Scan the material below for the word "actually", then copy every line in which it appears.

┌────────

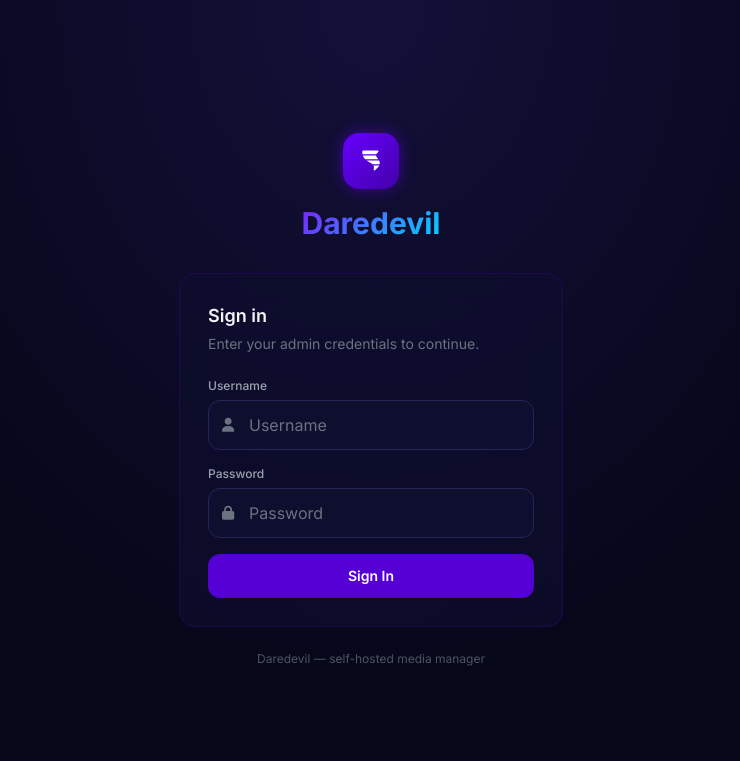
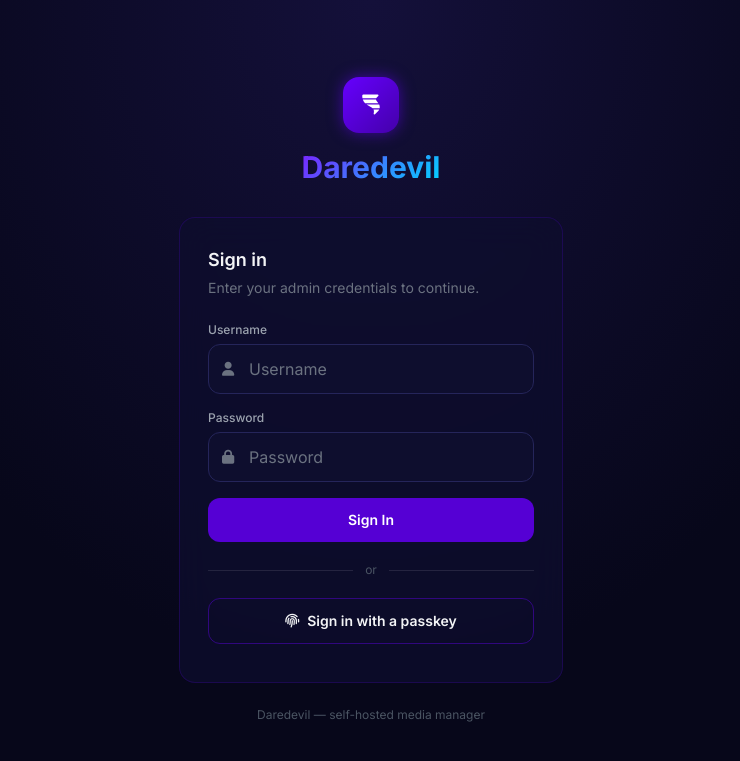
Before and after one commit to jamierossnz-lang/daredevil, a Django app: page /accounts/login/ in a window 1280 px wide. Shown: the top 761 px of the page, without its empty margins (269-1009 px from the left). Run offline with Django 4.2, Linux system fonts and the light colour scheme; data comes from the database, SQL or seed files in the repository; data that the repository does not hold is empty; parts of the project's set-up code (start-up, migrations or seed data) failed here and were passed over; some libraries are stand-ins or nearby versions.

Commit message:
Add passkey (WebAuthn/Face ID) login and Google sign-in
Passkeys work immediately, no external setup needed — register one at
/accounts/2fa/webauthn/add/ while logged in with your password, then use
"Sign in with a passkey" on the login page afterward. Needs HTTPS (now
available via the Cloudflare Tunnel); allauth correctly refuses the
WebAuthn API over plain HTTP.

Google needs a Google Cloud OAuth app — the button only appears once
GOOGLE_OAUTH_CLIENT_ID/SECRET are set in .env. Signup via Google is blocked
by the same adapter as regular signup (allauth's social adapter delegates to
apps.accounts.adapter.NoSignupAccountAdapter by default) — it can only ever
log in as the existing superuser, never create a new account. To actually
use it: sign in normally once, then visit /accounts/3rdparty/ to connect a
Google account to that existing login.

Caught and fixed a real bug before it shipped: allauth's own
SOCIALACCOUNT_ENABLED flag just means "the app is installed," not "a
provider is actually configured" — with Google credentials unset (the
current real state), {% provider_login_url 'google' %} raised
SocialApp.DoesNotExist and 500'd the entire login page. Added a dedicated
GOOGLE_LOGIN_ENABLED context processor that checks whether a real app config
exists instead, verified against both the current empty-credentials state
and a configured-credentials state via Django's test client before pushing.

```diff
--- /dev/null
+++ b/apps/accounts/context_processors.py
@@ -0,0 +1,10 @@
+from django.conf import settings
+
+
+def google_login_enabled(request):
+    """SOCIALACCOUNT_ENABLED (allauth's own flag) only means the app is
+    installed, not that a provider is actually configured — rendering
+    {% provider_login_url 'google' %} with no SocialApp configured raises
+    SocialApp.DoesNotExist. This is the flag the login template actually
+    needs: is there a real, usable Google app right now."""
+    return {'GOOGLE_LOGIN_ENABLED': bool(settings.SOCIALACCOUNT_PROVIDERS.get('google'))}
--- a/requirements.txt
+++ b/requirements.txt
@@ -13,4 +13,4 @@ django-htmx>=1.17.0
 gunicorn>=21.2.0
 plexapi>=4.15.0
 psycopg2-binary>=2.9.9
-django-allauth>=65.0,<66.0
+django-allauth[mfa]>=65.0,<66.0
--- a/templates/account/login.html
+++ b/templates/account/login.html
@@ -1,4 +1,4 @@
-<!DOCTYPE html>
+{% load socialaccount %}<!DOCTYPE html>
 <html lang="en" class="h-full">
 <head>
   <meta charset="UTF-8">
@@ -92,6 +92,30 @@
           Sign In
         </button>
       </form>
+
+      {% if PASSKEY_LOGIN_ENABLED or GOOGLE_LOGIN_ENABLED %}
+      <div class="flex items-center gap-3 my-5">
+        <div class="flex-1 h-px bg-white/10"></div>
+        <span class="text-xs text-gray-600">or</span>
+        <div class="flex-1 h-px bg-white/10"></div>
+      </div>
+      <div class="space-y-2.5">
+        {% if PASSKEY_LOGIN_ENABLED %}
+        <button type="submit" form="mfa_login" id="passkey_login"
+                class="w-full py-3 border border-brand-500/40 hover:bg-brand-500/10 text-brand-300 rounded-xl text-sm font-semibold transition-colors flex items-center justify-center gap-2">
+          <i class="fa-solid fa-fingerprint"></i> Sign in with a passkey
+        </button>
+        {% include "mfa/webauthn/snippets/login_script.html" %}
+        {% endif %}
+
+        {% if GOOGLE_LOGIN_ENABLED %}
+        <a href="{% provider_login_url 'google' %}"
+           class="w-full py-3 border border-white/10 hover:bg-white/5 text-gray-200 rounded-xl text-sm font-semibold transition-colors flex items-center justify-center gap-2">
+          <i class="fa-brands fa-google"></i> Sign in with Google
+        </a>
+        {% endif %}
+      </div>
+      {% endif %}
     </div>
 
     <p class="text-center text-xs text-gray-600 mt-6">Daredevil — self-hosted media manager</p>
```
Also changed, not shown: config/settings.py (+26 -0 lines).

└────────

| SOLVED EXERCISE |
log in as the existing superuser, never create a new account. To actually
provider is actually configured" — with Google credentials unset (the
+    installed, not that a provider is actually configured — rendering
+    SocialApp.DoesNotExist. This is the flag the login template actually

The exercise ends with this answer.